Is It Colic or Something Else?

Medically Reviewed by Dan Brennan, MD on April 05, 2016
4 min read

Mother’s intuition told Nikki Leith that something was wrong with her baby girl.

At just 2 weeks old, baby Madilyn spent most of her waking hours wailing. “She cried all day. If she wasn’t nursing or sleeping, she was crying, screaming, or just unhappy,” recalls the 31-year-old mother of two from Owen Sound, Ontario, Canada.

“I was told by pretty much everyone, from medical professionals to other moms, that it was just colic,” she says.

Up to 40% of infants get colic -- high-pitched screaming and crying that lasts for over 3 hours a day on more than 3 days a week. It begins between 3 and 6 weeks of age and usually ends when the baby is 3 or 4 months old.

But most babies who have it fit a typical profile, and Madilyn didn’t match it.

Colicky babies normally have predictable periods of fussiness and crying, says Stan Spinner, MD, chief medical officer of Texas Children’s Pediatrics and Urgent Care in Houston. For example, they may cry from 10 at night until 3 in the morning on most days, so parents know when it’s coming, he says.
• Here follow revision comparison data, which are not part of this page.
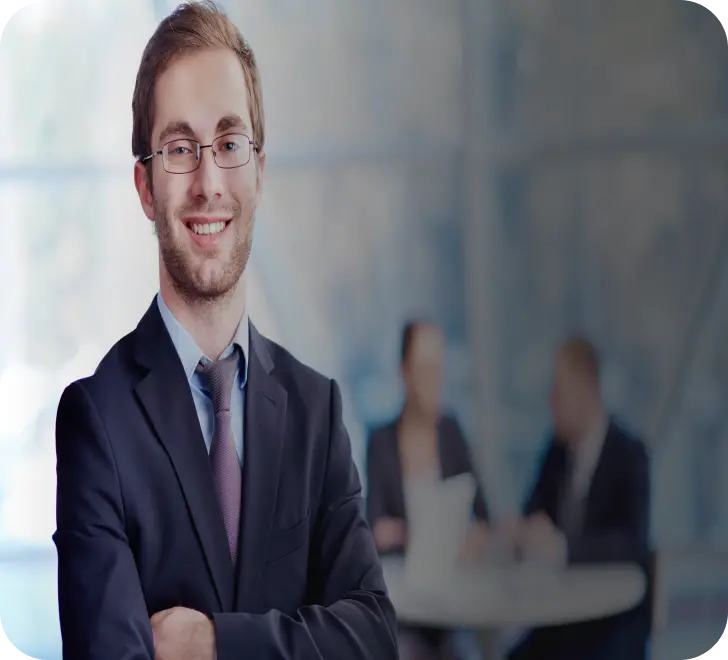
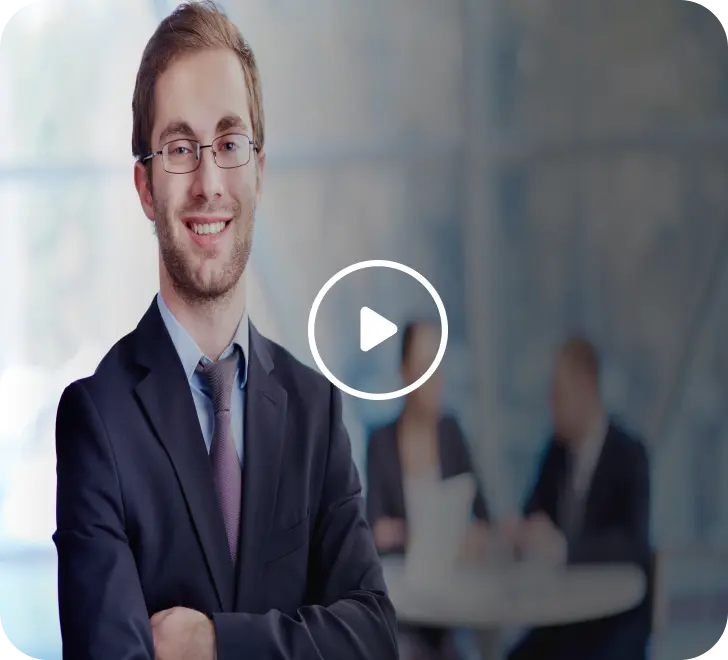
videoplayer

diff --git a/index.html b/index.html
@@ -2170,82 +2170,87 @@
                     <div class="lg:w-7/12">
                         <div class="flex flex-col">
 
-                            <div class="relative">
-                                <div id="video1" width="670" height="370" class="video_content active w-full mb-4">
-                                    <video id="videoPlayer1" poster="./assets/images/webp/Courtney_Henry.webp">
-                                        <source src="./assets/video/video1.mp4" type="video/mp4">
-                                    </video>
-
-                                    <img class="absolute top-[50%] left-[50%] translate-y-[-50%] translate-x-[-50%] w-[33px] sm:w-[45px] md:w-[56px] playPauseBtn"
-                                        onclick="togglePlayPause('videoPlayer1')"
-                                        src="./assets/images/webp/videoplayer.webp" alt="videoplayer">
+                            <div id="video1" class="video_content active relative">
+                                <video id="videoPlayer1" poster="./assets/images/webp/Courtney_Henry.webp">
+                                    <source src="./assets/video/video1.mp4" type="video/mp4">
+                                    Your browser does not support the video tag.
+                                </video>
+                                <div class="absolute top-[50%] start-[50%] translate-[-50%,-50%]"
+                                    onclick="togglePlayPause('videoPlayer1')">
+                                    <img class="max-w-[56px]" src="./assets/images/webp/videoplayer.webp"
+                                        alt="videoplayer">
                                 </div>
                             </div>
 
-                            <div class="relative">
-                                <div id="video2" class="video_content w-full mb-4 !max-w-[659px]">
-                                    <video id="videoPlayer2" poster="./assets/images/webp/Cody_Fisher_big.webp">
-                                        <source src="./assets/video/video1.mp4" type="video/mp4">
-                                    </video>
+                            <div id="video2" class="video_content active relative">
+                                <video id="videoPlayer2" poster="./assets/images/webp/Cody_Fisher_big.webp">
+                                    <source src="./assets/video/video1.mp4" type="video/mp4">
+                                    Your browser does not support the video tag.
+                                </video>
+                                <div class="absolute top-[50%] start-[50%] translate-[-50%,-50%]"
+                                    onclick="togglePlayPause('videoPlayer2')">
+                                    <img class="max-w-[56px]" src="./assets/images/webp/videoplayer.webp"
+                                        alt="videoplayer">
                                 </div>
-                                <img class="absolute top-[50%] left-[50%] translate-y-[-50%] translate-x-[-50%] w-[33px] sm:w-[45px] md:w-[56px] playPauseBtn"
-                                    onclick="togglePlayPause('videoPlayer2')"
-                                    src="./assets/images/webp/videoplayer.webp" alt="videoplayer">
                             </div>
 
-                            <div class="relative">
-                                <div id="video3" class="video_content w-full mb-4 !max-w-[659px]">
-                                    <video id="videoPlayer3" poster="./assets/images/webp/Arlene_McCoy_big.webp">
-                                        <source src="./assets/video/video1.mp4" type="video/mp4">
-                                    </video>
+                            <div id="video3" class="video_content active relative">
+                                <video id="videoPlayer3" poster="./assets/images/webp/Arlene_McCoy_big.webp">
+                                    <source src="./assets/video/video1.mp4" type="video/mp4">
+                                    Your browser does not support the video tag.
+                                </video>
+                                <div class="absolute top-[50%] start-[50%] translate-[-50%,-50%]"
+                                    onclick="togglePlayPause('videoPlayer3')">
+                                    <img class="max-w-[56px]" src="./assets/images/webp/videoplayer.webp"
+                                        alt="videoplayer">
                                 </div>
-                                <img class="absolute top-[50%] left-[50%] translate-y-[-50%] translate-x-[-50%] w-[33px] sm:w-[45px] md:w-[56px] playPauseBtn"
-                                    onclick="togglePlayPause('videoPlayer3')"
-                                    src="./assets/images/webp/videoplayer.webp" alt="videoplayer">
                             </div>
 
-                            <div class="relative">
-                                <div id="video4" class="video_content w-full mb-4 !max-w-[659px]">
-                                    <video id="videoPlayer4" poster="./assets/images/webp/Esther_Howard_big.webp">
-                                        <source src="./assets/video/video1.mp4" type="video/mp4">
-                                    </video>
+                            <div id="video4" class="video_content active relative">
+                                <video id="videoPlayer4" poster="./assets/images/webp/Esther_Howard_big.webp">
+                                    <source src="./assets/video/video1.mp4" type="video/mp4">
+                                    Your browser does not support the video tag.
+                                </video>
+                                <div class="absolute top-[50%] start-[50%] translate-[-50%,-50%]"
+                                    onclick="togglePlayPause('videoPlayer4')">
+                                    <img class="max-w-[56px]" src="./assets/images/webp/videoplayer.webp"
+                                        alt="videoplayer">
                                 </div>
-                                <img class="absolute top-[50%] left-[50%] translate-y-[-50%] translate-x-[-50%] w-[33px] sm:w-[45px] md:w-[56px] playPauseBtn"
-                                    onclick="togglePlayPause('videoPlayer4')"
-                                    src="./assets/images/webp/videoplayer.webp" alt="videoplayer">
                             </div>
 
-                            <div class="relative">
-                                <div id="video5" class="video_content w-full mb-4 !max-w-[659px]">
-                                    <video id="videoPlayer5" poster="./assets/images/webp/Ronald_Richards_big.webp">
-                                        <source src="./assets/video/video1.mp4" type="video/mp4">
-                                    </video>
+                            <div id="video5" class="video_content active relative">
+                                <video id="videoPlayer5" poster="./assets/images/webp/Ronald_Richards_big.webp">
+                                    <source src="./assets/video/video1.mp4" type="video/mp4">
+                                    Your browser does not support the video tag.
+                                </video>
+                                <div class="absolute top-[50%] start-[50%] translate-[-50%,-50%]"
+                                    onclick="togglePlayPause('videoPlayer5')">
+                                    <img class="max-w-[56px]" src="./assets/images/webp/videoplayer.webp"
+                                        alt="videoplayer">
                                 </div>
-                                <img class="absolute top-[50%] left-[50%] translate-y-[-50%] translate-x-[-50%] w-[33px] sm:w-[45px] md:w-[56px] playPauseBtn"
-                                    onclick="togglePlayPause('videoPlayer5')"
-                                    src="./assets/images/webp/videoplayer.webp" alt="videoplayer">
                             </div>
 
-                            <div class="relative">
-                                <div id="video6" class="video_content w-full mb-4 !max-w-[659px]">
-                                    <video id="videoPlayer6" poster="./assets/images/webp/Dianne_Russell_big.webp">
-                                        <source src="./assets/video/video1.mp4" type="video/mp4">
-                                    </video>
+                            <div id="video6" class="video_content active relative">
+                                <video id="videoPlayer6" poster="./assets/images/webp/Dianne_Russell_big.webp">
+                                    <source src="./assets/video/video1.mp4" type="video/mp4">
+                                    Your browser does not support the video tag.
+                                </video>
+                                <div class="absolute top-[50%] start-[50%] translate-[-50%,-50%]"
+                                    onclick="togglePlayPause('videoPlayer6')">
+                                    <img class="max-w-[56px]" src="./assets/images/webp/videoplayer.webp"
+                                        alt="videoplayer">
                                 </div>
-                                <img class="absolute top-[50%] left-[50%] translate-y-[-50%] translate-x-[-50%] w-[33px] sm:w-[45px] md:w-[56px] playPauseBtn"
-                                    onclick="togglePlayPause('videoPlayer6')"
-                                    src="./assets/images/webp/videoplayer.webp" alt="videoplayer">
                             </div>
-
-                            <div class="relative">
-                                <div id="video7" class="video_content w-full mb-4 !max-w-[659px]">
-                                    <video id="videoPlayer7" poster="./assets/images/webp/Ralph_Edwards1.webp">
-                                        <source src="./assets/video/video1.mp4" type="video/mp4">
-                                    </video>
+                            <div id="video7" class="video_content active relative">
+                                <video id="videoPlayer7" poster="./assets/images/webp/Ralph_Edwards_big.webp">
+                                    <source src="./assets/video/video1.mp4" type="video/mp4">
+                                    Your browser does not support the video tag.
+                                </video>
+                                <div class="absolute top-[50%] start-[50%] translate-[-50%,-50%]"
+                                    onclick="togglePlayPause('videoPlayer7')">
+                                    <img class="max-w-[56px]" src="./assets/images/webp/videoplayer.webp"
+                                        alt="videoplayer">
                                 </div>
-                                <img class="absolute top-[50%] left-[50%] translate-y-[-50%] translate-x-[-50%] w-[33px] sm:w-[45px] md:w-[56px] playPauseBtn"
-                                    onclick="togglePlayPause('videoPlayer7')"
-                                    src="./assets/images/webp/videoplayer.webp" alt="videoplayer">
                             </div>
 
                             <h3 class="ff_inter font-semibold text-lg sm:text-xl leading-[130%] text-black1">Courtney
@@ -2526,7 +2531,7 @@
                                 src="./assets/images/webp/Courtney_Henry_small.webp" alt="Courtney_Henry_small">
                             <h5
                                 class="ff_inter font-semibold text-sm sm:text-md leading-[130%] text-center mt-2.5 sm:mt-3 !text-black1">
-                                Ralph Edwards
+                                Courtney Henry
                             </h5>
                             <p
                                 class="ff_inter font-normal mt-1 sm:mt-2 text-xs sm:text-sm leading-[150%] text-black1 opacity-60 text-center">
@@ -2594,7 +2599,7 @@
                                 src="./assets/images/webp/Ralph_Edwards1.webp" alt="Ralph_Edwards1">
                             <h5
                                 class="ff_inter font-semibold text-sm sm:text-md leading-[130%] text-center mt-2.5 sm:mt-3 !text-black1">
-                                Courtney Henry
+                                Ralph Edwards
                             </h5>
                             <p
                                 class="ff_inter font-normal mt-1 sm:mt-2 text-xs sm:text-sm leading-[150%] text-black1 opacity-60 text-center">
@@ -3747,6 +3752,37 @@
                     slidesPerView: 2,
                 },
             },
+        });
+
+
+
+        function openTab(tabName) {
+            var i, tabcontent, tablinks;
+            tabcontent = document.getElementsByClassName("video_content");
+            for (i = 0; i < tabcontent.length; i++) {
+                tabcontent[i].style.display = "none";
+            }
+            document.getElementById(tabName).style.display = "block";
+            var videos = document.querySelectorAll("video");
+            for (i = 0; i < videos.length; i++) {
+                if (videos[i].id !== "videoPlayer" + tabName.charAt(tabName.length - 1)) {
+                    videos[i].pause();
+                }
+            }
+        }
+
+        function togglePlayPause(videoId) {
+            var video = document.getElementById(videoId);
+            var button = video.nextElementSibling;
+            if (video.paused || video.ended) {
+                video.play();
+            } else {
+                video.pause();
+            }
+        }
+
+        document.addEventListener("DOMContentLoaded", function () {
+            openTab("video1");
         });
 
     </script>

diff --git a/assets/js/style.js b/assets/js/style.js
@@ -142,40 +142,38 @@ toggleBtn.addEventListener("click", function () {
         content.style.display = "block";
         toggleBtn.textContent = "Show Less";
     } else {
-        // If visible, hide the content
         content.style.display = "none";
         toggleBtn.textContent = "Show More...";
     }
 });
 
 // video play function
-function openTab(tabName) {
-    var i, tabcontent, tablinks;
-    tabcontent = document.getElementsByClassName("video_content");
-    for (i = 0; i < tabcontent.length; i++) {
-        tabcontent[i].style.display = "none";
-    }
-    document.getElementById(tabName).style.display = "block";
-    var videos = document.querySelectorAll("video");
-    for (i = 0; i < videos.length; i++) {
-        if (videos[i].id !== "videoPlayer" + tabName.charAt(tabName.length - 1)) {
-            videos[i].pause();
-        }
-    }
-}
+// function openTab(tabName) {
+//     var i, tabcontent, tablinks;
+//     tabcontent = document.getElementsByClassName("video_content");
+//     for (i = 0; i < tabcontent.length; i++) {
+//         tabcontent[i].style.display = "none";
+//     }
+//     document.getElementById(tabName).style.display = "block";
+//     var videos = document.querySelectorAll("video");
+//     for (i = 0; i < videos.length; i++) {
+//         if (videos[i].id !== "videoPlayer" + tabName.charAt(tabName.length - 1)) {
+//             videos[i].pause();
+//         }
+//     }
+// }
 
-function togglePlayPause(videoId) {
-    var video = document.getElementById(videoId);
-    var button = document.querySelector("#" + videoId + "+ .playPauseBtn");
-    if (video.paused || video.ended) {
-        video.play();
-    } else {
-        video.pause();
-    }
-    button.style.display = video.paused || video.ended ? "block" : "none";
-}
+// function togglePlayPause(videoId) {
+//     var video = document.getElementById(videoId);
+//     var button = document.querySelector("#" + videoId + "+ .playPauseBtn");
+//     if (video.paused || video.ended) {
+//         video.play();
+//     } else {
+//         video.pause();
+//     }
+//     button.style.display = video.paused || video.ended ? "block" : "none";
+// }
+// document.addEventListener("DOMContentLoaded", function () {
+//     openTab("video1");
+// });
 
-
-document.addEventListener("DOMContentLoaded", function () {
-    openTab("video1");
-});

diff --git a/assets/css/style.css b/assets/css/style.css
@@ -149,3 +149,11 @@ html {
         padding-top: 0 !important;
     }
 }
+
+.video_content {
+    display: none;
+}
+
+.active {
+    display: block;
+}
They’re nearly impossible to soothe during a crying spell, but between those fussy periods, they eat normally and are healthy, Spinner says.

On top of the constant crying, Madilyn was projectile vomiting. “The amount she puked was unreal. It was full of mucus, sometimes so thick that I had to pull it out of her mouth,” Leith says. Madilyn also had strange poops: green, frothy, and full of mucus.

Doctors ruled out medical conditions, but Leith still wasn’t convinced it was colic. She did some research online and found that Madilyn’s symptoms pointed to an allergy to a protein in cow’s milk.

Signs of one include crying all day, vomiting, diarrhea, and blood or mucus in their poop, says Ellen Schumann, MD, a pediatrician at Ministry Health Care in Weston, WI.

Leith was breastfeeding, so she stopped eating all dairy to see if it would help Madilyn.

“Madilyn was almost a different baby in just 2 days. She was no longer crying in pain constantly, and the amount of puking went down to a normal amount,” Leith says. She also went back to “normal baby poops -- no more mucus or foam.”

Spinner says it’s uncommon for a breastfed baby to react to dairy in her mom’s diet. But it’s possible if she eats a lot of it and the baby is very sensitive. It’s more of a problem for infants who eat formula made with cow’s milk. Doctors can recommend different brands that are easier to digest.

Most kids outgrow a milk allergy in early childhood. Madilyn did. At 4 years old, she now eats just about everything but is a big fan of ice cream, Leith says.

Outside of a baby’s crying and fussing, other signs that a little one has something more than colic include:

  • Fever
  • Rash
  • A nagging cough
  • Trouble eating

In addition to a milk allergy like Madilyn’s, other conditions that might mimic colic include:

GERD (gastroesophageal reflux disease): Stomach acid can back up into your baby’s esophagus, causing painful reflux. Spitting up a lot and crying during feedings are signs, Spinner says. If your baby pulls away from a breast or bottle and isn’t eating well, talk to your doctor. 

Infections: If your baby is fussy, running a fever, or just looks sick, she could have an infection in her blood, bladder, or somewhere else. They can get dangerous quickly in a very young baby, so call your doctor right away, Spinner says.

A heart problem: Your baby can get fussy if her heart isn’t pumping right, Spinner says. One in 100 babies is born with a heart defect. Watch for blue lips, very fast breathing, and poor feeding.

Lactose intolerance: It’s very rare, but some babies can’t digest milk sugars in formula, so they get extra gassy and upset. Children with a family history of lactose intolerance have a higher risk, Spinner says. The problem usually clears up in a few days when you switch to a lactose-free formula.  

Rarely, some bowel problems can trigger colicky-like crying.

Make sure the doctor sees the baby: Sometimes a call into the office for advice just won’t cut it. Spinner says if you’re worried, bring the baby in. Doctors often can tell if something’s wrong by just looking at an infant.

Trust your instincts:  Parents have a sixth sense about their children, Schumann says. Tell your doctor if you think your baby has something other than colic. She may go over the child’s medical history again, do another exam, or get a second opinion.

Share what you think the problem might be. Your doctor may put your mind at ease by ruling out what you’re worried about.

And, Schumann adds, there’s no such thing as “just colic.” It takes a toll on families. If it turns out your baby has it, talk to your doctor about ways to get through the next few months a little easier.